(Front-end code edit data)
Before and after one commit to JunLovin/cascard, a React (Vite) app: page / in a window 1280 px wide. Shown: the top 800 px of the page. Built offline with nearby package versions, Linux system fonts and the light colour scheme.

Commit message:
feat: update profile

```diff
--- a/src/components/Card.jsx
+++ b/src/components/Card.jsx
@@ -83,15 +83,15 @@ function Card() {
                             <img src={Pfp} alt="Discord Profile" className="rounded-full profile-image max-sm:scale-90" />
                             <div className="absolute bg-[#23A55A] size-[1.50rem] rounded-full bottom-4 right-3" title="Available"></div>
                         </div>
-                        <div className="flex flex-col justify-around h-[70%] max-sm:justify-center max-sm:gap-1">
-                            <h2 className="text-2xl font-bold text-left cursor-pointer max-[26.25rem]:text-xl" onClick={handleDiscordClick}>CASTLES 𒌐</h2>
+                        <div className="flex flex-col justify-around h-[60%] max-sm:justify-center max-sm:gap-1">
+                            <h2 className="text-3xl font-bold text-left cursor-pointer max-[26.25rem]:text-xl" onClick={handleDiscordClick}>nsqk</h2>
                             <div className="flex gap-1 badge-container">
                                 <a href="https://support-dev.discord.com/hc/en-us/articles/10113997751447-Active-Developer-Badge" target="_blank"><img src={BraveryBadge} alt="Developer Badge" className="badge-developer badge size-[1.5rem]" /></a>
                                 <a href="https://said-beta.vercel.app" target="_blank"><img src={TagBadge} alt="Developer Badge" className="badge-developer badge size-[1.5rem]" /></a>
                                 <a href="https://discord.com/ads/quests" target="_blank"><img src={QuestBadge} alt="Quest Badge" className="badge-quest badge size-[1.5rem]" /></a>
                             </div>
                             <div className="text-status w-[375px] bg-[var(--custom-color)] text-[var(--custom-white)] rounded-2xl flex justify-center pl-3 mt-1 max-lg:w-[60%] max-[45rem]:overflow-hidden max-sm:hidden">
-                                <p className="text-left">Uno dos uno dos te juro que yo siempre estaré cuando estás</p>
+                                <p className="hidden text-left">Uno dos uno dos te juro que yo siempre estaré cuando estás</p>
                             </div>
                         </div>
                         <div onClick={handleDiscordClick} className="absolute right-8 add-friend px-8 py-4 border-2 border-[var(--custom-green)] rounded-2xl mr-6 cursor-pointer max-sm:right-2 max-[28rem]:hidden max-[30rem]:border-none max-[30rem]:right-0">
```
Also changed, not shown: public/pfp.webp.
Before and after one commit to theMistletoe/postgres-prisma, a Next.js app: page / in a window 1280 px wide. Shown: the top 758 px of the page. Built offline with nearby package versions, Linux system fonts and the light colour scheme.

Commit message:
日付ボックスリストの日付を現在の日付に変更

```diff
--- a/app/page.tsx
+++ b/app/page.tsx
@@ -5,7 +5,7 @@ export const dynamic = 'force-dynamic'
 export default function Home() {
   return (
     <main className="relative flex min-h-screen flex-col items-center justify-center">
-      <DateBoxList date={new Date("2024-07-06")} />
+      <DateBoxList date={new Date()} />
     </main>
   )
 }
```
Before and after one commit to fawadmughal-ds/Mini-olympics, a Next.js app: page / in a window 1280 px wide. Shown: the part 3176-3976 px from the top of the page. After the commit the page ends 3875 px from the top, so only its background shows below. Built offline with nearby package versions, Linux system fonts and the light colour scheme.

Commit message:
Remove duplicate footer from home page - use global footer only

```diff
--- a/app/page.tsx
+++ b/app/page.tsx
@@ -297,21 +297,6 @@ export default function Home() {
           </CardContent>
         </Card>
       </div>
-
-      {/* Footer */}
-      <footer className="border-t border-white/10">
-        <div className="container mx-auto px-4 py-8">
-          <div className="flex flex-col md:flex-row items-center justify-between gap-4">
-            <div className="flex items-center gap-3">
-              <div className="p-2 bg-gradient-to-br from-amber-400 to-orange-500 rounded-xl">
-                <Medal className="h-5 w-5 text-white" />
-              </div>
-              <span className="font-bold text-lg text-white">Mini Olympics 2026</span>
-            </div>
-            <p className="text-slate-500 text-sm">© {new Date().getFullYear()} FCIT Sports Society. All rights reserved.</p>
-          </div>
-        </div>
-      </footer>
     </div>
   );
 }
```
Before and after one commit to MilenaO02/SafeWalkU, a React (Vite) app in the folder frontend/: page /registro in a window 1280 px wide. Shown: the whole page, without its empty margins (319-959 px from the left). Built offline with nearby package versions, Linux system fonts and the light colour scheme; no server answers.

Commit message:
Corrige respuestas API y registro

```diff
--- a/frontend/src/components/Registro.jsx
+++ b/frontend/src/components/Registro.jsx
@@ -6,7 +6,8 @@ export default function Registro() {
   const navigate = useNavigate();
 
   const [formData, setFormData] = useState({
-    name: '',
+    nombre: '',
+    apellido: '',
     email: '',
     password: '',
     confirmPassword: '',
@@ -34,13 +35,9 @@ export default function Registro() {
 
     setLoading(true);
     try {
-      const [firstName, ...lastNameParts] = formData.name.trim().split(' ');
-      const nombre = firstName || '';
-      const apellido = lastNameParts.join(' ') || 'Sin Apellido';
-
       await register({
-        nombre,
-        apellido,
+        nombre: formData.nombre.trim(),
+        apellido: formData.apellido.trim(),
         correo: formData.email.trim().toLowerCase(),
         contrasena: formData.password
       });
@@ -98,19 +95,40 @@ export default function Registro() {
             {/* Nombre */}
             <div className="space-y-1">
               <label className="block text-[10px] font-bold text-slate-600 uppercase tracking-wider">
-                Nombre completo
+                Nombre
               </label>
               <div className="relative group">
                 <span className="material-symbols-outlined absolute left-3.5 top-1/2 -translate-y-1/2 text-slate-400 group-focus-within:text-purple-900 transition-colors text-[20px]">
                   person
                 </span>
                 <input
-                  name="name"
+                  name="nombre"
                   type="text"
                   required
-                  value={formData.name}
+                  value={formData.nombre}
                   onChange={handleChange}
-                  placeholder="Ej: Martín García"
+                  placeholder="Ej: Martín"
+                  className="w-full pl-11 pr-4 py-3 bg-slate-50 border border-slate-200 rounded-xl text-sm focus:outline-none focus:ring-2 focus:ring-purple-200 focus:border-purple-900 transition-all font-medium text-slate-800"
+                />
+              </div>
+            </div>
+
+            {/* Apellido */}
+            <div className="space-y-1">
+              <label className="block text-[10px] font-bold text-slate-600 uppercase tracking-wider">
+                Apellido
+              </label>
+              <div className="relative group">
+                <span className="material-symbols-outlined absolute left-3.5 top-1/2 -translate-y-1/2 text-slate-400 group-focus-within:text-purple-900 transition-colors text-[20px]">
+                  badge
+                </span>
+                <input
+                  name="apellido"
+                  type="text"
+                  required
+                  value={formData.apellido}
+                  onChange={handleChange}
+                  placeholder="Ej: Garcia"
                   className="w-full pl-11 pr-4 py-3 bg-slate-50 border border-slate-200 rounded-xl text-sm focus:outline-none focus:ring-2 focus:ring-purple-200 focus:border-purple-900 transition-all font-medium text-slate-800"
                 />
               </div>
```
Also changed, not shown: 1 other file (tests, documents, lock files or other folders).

Exercise prompt ▸
Go through the data above and copy all of it exactly.

Solution to this problem ▸
Before and after one commit to JunLovin/cascard, a React (Vite) app: page / in a window 1280 px wide. Shown: the top 800 px of the page. Built offline with nearby package versions, Linux system fonts and the light colour scheme.

Commit message:
feat: update profile

```diff
--- a/src/components/Card.jsx
+++ b/src/components/Card.jsx
@@ -83,15 +83,15 @@ function Card() {
                             <img src={Pfp} alt="Discord Profile" className="rounded-full profile-image max-sm:scale-90" />
                             <div className="absolute bg-[#23A55A] size-[1.50rem] rounded-full bottom-4 right-3" title="Available"></div>
                         </div>
-                        <div className="flex flex-col justify-around h-[70%] max-sm:justify-center max-sm:gap-1">
-                            <h2 className="text-2xl font-bold text-left cursor-pointer max-[26.25rem]:text-xl" onClick={handleDiscordClick}>CASTLES 𒌐</h2>
+                        <div className="flex flex-col justify-around h-[60%] max-sm:justify-center max-sm:gap-1">
+                            <h2 className="text-3xl font-bold text-left cursor-pointer max-[26.25rem]:text-xl" onClick={handleDiscordClick}>nsqk</h2>
                             <div className="flex gap-1 badge-container">
                                 <a href="https://support-dev.discord.com/hc/en-us/articles/10113997751447-Active-Developer-Badge" target="_blank"><img src={BraveryBadge} alt="Developer Badge" className="badge-developer badge size-[1.5rem]" /></a>
                                 <a href="https://said-beta.vercel.app" target="_blank"><img src={TagBadge} alt="Developer Badge" className="badge-developer badge size-[1.5rem]" /></a>
                                 <a href="https://discord.com/ads/quests" target="_blank"><img src={QuestBadge} alt="Quest Badge" className="badge-quest badge size-[1.5rem]" /></a>
                             </div>
                             <div className="text-status w-[375px] bg-[var(--custom-color)] text-[var(--custom-white)] rounded-2xl flex justify-center pl-3 mt-1 max-lg:w-[60%] max-[45rem]:overflow-hidden max-sm:hidden">
-                                <p className="text-left">Uno dos uno dos te juro que yo siempre estaré cuando estás</p>
+                                <p className="hidden text-left">Uno dos uno dos te juro que yo siempre estaré cuando estás</p>
                             </div>
                         </div>
                         <div onClick={handleDiscordClick} className="absolute right-8 add-friend px-8 py-4 border-2 border-[var(--custom-green)] rounded-2xl mr-6 cursor-pointer max-sm:right-2 max-[28rem]:hidden max-[30rem]:border-none max-[30rem]:right-0">
```
Also changed, not shown: public/pfp.webp.
Before and after one commit to theMistletoe/postgres-prisma, a Next.js app: page / in a window 1280 px wide. Shown: the top 758 px of the page. Built offline with nearby package versions, Linux system fonts and the light colour scheme.

Commit message:
日付ボックスリストの日付を現在の日付に変更

```diff
--- a/app/page.tsx
+++ b/app/page.tsx
@@ -5,7 +5,7 @@ export const dynamic = 'force-dynamic'
 export default function Home() {
   return (
     <main className="relative flex min-h-screen flex-col items-center justify-center">
-      <DateBoxList date={new Date("2024-07-06")} />
+      <DateBoxList date={new Date()} />
     </main>
   )
 }
```
Before and after one commit to fawadmughal-ds/Mini-olympics, a Next.js app: page / in a window 1280 px wide. Shown: the part 3176-3976 px from the top of the page. After the commit the page ends 3875 px from the top, so only its background shows below. Built offline with nearby package versions, Linux system fonts and the light colour scheme.

Commit message:
Remove duplicate footer from home page - use global footer only

```diff
--- a/app/page.tsx
+++ b/app/page.tsx
@@ -297,21 +297,6 @@ export default function Home() {
           </CardContent>
         </Card>
       </div>
-
-      {/* Footer */}
-      <footer className="border-t border-white/10">
-        <div className="container mx-auto px-4 py-8">
-          <div className="flex flex-col md:flex-row items-center justify-between gap-4">
-            <div className="flex items-center gap-3">
-              <div className="p-2 bg-gradient-to-br from-amber-400 to-orange-500 rounded-xl">
-                <Medal className="h-5 w-5 text-white" />
-              </div>
-              <span className="font-bold text-lg text-white">Mini Olympics 2026</span>
-            </div>
-            <p className="text-slate-500 text-sm">© {new Date().getFullYear()} FCIT Sports Society. All rights reserved.</p>
-          </div>
-        </div>
-      </footer>
     </div>
   );
 }
```
Before and after one commit to MilenaO02/SafeWalkU, a React (Vite) app in the folder frontend/: page /registro in a window 1280 px wide. Shown: the whole page, without its empty margins (319-959 px from the left). Built offline with nearby package versions, Linux system fonts and the light colour scheme; no server answers.

Commit message:
Corrige respuestas API y registro

```diff
--- a/frontend/src/components/Registro.jsx
+++ b/frontend/src/components/Registro.jsx
@@ -6,7 +6,8 @@ export default function Registro() {
   const navigate = useNavigate();
 
   const [formData, setFormData] = useState({
-    name: '',
+    nombre: '',
+    apellido: '',
     email: '',
     password: '',
     confirmPassword: '',
@@ -34,13 +35,9 @@ export default function Registro() {
 
     setLoading(true);
     try {
-      const [firstName, ...lastNameParts] = formData.name.trim().split(' ');
-      const nombre = firstName || '';
-      const apellido = lastNameParts.join(' ') || 'Sin Apellido';
-
       await register({
-        nombre,
-        apellido,
+        nombre: formData.nombre.trim(),
+        apellido: formData.apellido.trim(),
         correo: formData.email.trim().toLowerCase(),
         contrasena: formData.password
       });
@@ -98,19 +95,40 @@ export default function Registro() {
             {/* Nombre */}
             <div className="space-y-1">
               <label className="block text-[10px] font-bold text-slate-600 uppercase tracking-wider">
-                Nombre completo
+                Nombre
               </label>
               <div className="relative group">
                 <span className="material-symbols-outlined absolute left-3.5 top-1/2 -translate-y-1/2 text-slate-400 group-focus-within:text-purple-900 transition-colors text-[20px]">
                   person
                 </span>
                 <input
-                  name="name"
+                  name="nombre"
                   type="text"
                   required
-                  value={formData.name}
+                  value={formData.nombre}
                   onChange={handleChange}
-                  placeholder="Ej: Martín García"
+                  placeholder="Ej: Martín"
+                  className="w-full pl-11 pr-4 py-3 bg-slate-50 border border-slate-200 rounded-xl text-sm focus:outline-none focus:ring-2 focus:ring-purple-200 focus:border-purple-900 transition-all font-medium text-slate-800"
+                />
+              </div>
+            </div>
+
+            {/* Apellido */}
+            <div className="space-y-1">
+              <label className="block text-[10px] font-bold text-slate-600 uppercase tracking-wider">
+                Apellido
+              </label>
+              <div className="relative group">
+                <span className="material-symbols-outlined absolute left-3.5 top-1/2 -translate-y-1/2 text-slate-400 group-focus-within:text-purple-900 transition-colors text-[20px]">
+                  badge
+                </span>
+                <input
+                  name="apellido"
+                  type="text"
+                  required
+                  value={formData.apellido}
+                  onChange={handleChange}
+                  placeholder="Ej: Garcia"
                   className="w-full pl-11 pr-4 py-3 bg-slate-50 border border-slate-200 rounded-xl text-sm focus:outline-none focus:ring-2 focus:ring-purple-200 focus:border-purple-900 transition-all font-medium text-slate-800"
                 />
               </div>
```
Also changed, not shown: 1 other file (tests, documents, lock files or other folders).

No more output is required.